If you have comments or questions, please e-mail Cyn LoPinto at
Letters from home - the true ammunition
By CYN LoPINTO
Mailing letters to the men and women serving in the armed forces has been an American tradition for years. Such correspondence provided a link between what was taking place on the front lines and events happening back at the homefront. For family members, this form of communication helped combat feelings of loneliness and provided some much-needed reassurance. For soldiers, letters from home were critical in boosting morale.
During the Civil War, the Civilian Postal Service delivered mail. A postmaster was assigned to each regiment and there was a post office on the battlefield for troops. When the Spanish American War began, with soldiers fighting outside the U.S., the Civilian Postal Service followed them. It wasn't until WWI that the Army Post Offices were developed. These were still operated by the Civilian Postal Service, but with assistance from the troops themselves. By the end of WWI there were 169 Army Post Offices located in France.
In 1940, during WWII, Congress established the Army Postal Service.
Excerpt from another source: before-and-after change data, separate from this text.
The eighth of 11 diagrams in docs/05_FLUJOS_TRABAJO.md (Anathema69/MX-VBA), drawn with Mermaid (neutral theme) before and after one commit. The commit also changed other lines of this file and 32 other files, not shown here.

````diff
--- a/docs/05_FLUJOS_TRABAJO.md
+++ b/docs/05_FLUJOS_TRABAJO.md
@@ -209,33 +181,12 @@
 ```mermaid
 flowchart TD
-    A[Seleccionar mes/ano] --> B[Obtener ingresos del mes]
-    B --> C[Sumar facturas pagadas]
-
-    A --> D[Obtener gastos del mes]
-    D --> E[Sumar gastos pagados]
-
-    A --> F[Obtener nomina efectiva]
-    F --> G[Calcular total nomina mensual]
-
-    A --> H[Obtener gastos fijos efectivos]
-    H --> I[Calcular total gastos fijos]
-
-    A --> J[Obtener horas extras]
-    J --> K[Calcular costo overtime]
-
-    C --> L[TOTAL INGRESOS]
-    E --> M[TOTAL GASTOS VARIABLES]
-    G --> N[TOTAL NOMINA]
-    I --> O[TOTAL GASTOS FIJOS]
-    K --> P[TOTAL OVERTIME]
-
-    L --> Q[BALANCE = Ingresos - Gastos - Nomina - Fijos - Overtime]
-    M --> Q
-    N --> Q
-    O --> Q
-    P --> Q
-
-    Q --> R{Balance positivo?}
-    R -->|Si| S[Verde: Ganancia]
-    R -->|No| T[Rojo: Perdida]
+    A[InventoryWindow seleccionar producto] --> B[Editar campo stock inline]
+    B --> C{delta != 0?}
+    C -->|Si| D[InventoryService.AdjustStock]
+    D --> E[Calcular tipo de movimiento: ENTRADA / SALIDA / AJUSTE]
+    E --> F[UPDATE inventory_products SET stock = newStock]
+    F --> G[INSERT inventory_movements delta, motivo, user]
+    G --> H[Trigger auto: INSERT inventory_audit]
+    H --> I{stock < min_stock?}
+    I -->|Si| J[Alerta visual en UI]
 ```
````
This helped organize the different responsibilities between the military and the postal service. The amount of mail going back and forth between soldiers and family during WWII was overwhelming. These letters took up a lot of space. The military and postal service needed a way to reduce the bulk of mail without reducing the amount of letters. The answer was V-mail.
V-mail, with its "V" standing for victory, were pre-printed sheets that were photographed and transferred to microfilm. These films were then flown across the world and reproduced at the mail center closest to where the soldier was stationed. It was first used in England when British troops were in the Middle East. The U.S. Post Office Department adopted this and began using it in 1942. The main advantage of V-mail was how compact it was. By reducing the space needed for letters, more space was made available for war materials. With V-mail, a single mail sack could now hold 150,000 one-page letters instead of the 37 mail bags needed for the same amount of traditional letters.
The special V-mail letter sheets were actually a combination of letter and envelope. The sender would write out his/her message in the space provided and then fold it into the shape of an envelope. It even contained a "gummed area" for sealing. These forms were always free of charge for servicemen, but while free at first for those in the U.S., they later had to be purchased. Letters were mailed out, reduced and placed on microfilm. These films would then be sent to receiving stations where individual letters were printed out and delivered to the awaiting addressee. It was e-mail in its infancy!
During the Korean War, mail delivery became very difficult. Factors that hampered distribution included inadequate ground transportation, rugged terrain and bad weather. Letters making it in and out of Korea took on an even greater meaning. Communication was hard for both soldiers and family.
Men and women fighting in the Vietnam War relied on the mail to help build up morale. Care packages became a high priority for soldiers during this war. Familiar and often humorous items sent from home helped lift spirits and pass the time.
During the height of Desert Storm, an estimated 81 tons of mail were delivered per day to deployed troops. The Any Service Member Mail Program was established at this time. This program was developed for civilians to send unspecified members of the U.S. armed forces letters and care packages. This program was significant in building morale to the soldiers over in the Gulf region.
"A Solider's best friend, next to his rifle, is the postman."
- Lt. Gen. Walt Boomer